McCandless said the decision of whether to report such an event to the police was up to the individual but he encouraged students to report it someone, so they could be connected to resources for helping them process what happened.

“The decision to report is a very personal one,” McCandless said. “We encourage students to report to the police but if they don’t feel comfortable talking to the police, the university has a lot of resources as well.”

Taylor is not the only Miami student to be drugged at a party and was fortunate her friends observed her odd behavior and intervened. House parties, both in the greek and non-greek communities, play host to such dangers for all who chose to consume alcohol at them.

Sam Crockett, President of the Inter-Fraternity Council at Miami, said he does not often receive reports of any drugs with alcohol violations.

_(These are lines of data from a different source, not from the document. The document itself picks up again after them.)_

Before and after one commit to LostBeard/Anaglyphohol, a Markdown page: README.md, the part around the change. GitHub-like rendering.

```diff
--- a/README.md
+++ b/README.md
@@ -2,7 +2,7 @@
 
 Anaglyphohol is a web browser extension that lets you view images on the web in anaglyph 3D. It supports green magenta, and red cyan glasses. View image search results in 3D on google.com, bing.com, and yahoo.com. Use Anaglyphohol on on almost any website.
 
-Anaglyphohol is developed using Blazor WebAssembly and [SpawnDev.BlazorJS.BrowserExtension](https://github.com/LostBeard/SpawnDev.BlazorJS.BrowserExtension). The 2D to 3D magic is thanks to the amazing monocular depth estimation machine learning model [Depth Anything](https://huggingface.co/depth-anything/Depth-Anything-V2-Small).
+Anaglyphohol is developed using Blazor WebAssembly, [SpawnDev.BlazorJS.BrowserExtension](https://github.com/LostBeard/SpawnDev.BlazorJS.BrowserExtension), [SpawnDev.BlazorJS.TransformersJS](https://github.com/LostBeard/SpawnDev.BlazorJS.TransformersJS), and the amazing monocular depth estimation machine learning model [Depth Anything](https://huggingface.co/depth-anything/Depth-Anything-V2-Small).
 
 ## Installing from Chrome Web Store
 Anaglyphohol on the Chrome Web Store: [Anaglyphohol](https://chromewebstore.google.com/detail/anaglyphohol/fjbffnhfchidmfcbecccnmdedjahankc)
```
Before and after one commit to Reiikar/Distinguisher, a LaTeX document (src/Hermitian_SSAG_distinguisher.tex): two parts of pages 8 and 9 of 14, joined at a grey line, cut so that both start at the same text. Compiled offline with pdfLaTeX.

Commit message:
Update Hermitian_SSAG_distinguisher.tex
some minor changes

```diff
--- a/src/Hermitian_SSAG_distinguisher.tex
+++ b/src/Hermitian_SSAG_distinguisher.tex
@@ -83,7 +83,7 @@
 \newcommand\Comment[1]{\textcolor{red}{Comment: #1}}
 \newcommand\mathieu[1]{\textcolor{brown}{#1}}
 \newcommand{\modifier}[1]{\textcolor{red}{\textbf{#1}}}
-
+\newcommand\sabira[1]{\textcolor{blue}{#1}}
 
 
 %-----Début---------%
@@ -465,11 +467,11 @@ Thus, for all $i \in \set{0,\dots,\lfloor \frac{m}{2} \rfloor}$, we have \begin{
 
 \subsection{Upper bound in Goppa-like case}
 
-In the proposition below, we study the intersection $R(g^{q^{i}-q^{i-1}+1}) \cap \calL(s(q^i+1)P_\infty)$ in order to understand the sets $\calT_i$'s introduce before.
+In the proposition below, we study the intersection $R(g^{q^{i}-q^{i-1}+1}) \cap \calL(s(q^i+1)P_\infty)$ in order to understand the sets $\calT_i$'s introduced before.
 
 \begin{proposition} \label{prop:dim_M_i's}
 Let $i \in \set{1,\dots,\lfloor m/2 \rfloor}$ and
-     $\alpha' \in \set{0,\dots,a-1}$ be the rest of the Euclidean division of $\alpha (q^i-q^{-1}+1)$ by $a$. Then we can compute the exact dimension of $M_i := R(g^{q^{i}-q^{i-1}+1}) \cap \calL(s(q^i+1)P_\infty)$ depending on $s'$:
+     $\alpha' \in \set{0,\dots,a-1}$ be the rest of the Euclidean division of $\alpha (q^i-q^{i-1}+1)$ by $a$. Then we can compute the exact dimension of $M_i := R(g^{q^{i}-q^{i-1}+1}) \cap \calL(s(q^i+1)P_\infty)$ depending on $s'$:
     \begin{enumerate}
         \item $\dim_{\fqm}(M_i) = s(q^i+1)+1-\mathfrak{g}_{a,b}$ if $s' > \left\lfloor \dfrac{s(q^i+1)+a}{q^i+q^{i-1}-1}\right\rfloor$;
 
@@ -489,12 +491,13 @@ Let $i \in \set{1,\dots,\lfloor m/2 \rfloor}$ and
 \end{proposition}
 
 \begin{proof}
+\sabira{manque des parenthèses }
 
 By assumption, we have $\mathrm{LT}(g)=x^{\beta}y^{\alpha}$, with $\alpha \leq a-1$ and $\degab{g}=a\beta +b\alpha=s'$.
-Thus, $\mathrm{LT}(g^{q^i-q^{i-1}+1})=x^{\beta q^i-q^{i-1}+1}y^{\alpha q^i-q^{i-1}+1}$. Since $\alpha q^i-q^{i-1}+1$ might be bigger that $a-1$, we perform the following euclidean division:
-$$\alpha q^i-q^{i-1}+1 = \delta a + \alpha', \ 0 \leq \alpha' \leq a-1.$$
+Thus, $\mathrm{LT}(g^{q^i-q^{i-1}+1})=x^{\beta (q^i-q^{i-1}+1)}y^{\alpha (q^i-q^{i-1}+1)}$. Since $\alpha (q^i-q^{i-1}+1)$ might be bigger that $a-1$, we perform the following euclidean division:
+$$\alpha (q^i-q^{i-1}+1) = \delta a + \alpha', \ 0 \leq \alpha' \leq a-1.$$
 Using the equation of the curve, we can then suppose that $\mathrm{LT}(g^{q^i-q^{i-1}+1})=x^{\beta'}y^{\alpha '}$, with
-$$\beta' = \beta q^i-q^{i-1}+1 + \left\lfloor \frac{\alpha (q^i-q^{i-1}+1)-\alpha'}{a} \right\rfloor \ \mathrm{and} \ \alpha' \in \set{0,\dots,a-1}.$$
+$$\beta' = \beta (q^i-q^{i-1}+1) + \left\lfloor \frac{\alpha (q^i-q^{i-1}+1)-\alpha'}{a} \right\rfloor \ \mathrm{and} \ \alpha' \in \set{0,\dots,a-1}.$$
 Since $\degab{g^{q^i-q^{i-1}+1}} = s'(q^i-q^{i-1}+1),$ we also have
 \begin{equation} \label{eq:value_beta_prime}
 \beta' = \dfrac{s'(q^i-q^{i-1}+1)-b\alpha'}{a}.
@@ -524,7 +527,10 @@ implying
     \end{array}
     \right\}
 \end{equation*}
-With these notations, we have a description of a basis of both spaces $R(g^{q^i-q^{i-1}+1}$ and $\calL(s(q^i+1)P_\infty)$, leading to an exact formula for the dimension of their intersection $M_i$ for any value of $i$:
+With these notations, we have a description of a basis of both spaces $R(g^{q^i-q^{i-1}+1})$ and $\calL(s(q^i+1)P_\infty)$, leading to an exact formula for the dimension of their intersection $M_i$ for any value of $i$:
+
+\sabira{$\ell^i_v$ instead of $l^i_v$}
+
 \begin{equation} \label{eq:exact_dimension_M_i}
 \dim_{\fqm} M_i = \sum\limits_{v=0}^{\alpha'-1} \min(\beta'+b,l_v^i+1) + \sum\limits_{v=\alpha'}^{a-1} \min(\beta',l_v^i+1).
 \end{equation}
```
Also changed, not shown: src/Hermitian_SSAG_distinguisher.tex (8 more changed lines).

But when they do come in, it is often a tough case to handle.

“It’s hard for us to know or prove that the drugs were in the system mainly because toxicology reports are private,” Crockett said. “But we do follow up on the fact that fraternities may have been serving alcohol to minors and we do act upon that.”

Cait Duckworth, president of the Panhellenic Council at Miami, also stated Panhellenic will get involved if such a case comes through, however reports do not occur often.

“We don’t have a lot of things come through regarding drugs mixed with alcohol,” Duckworth said. “But that doesn’t mean it isn’t a main concern for us.”

IFC and Panhellenic both encourage Miami students to always be safe with alcohol, and despite rumors denied that such situations are as common as people make them out to be. Regardless, they do still happen and the Greek community along with the university takes it very seriously.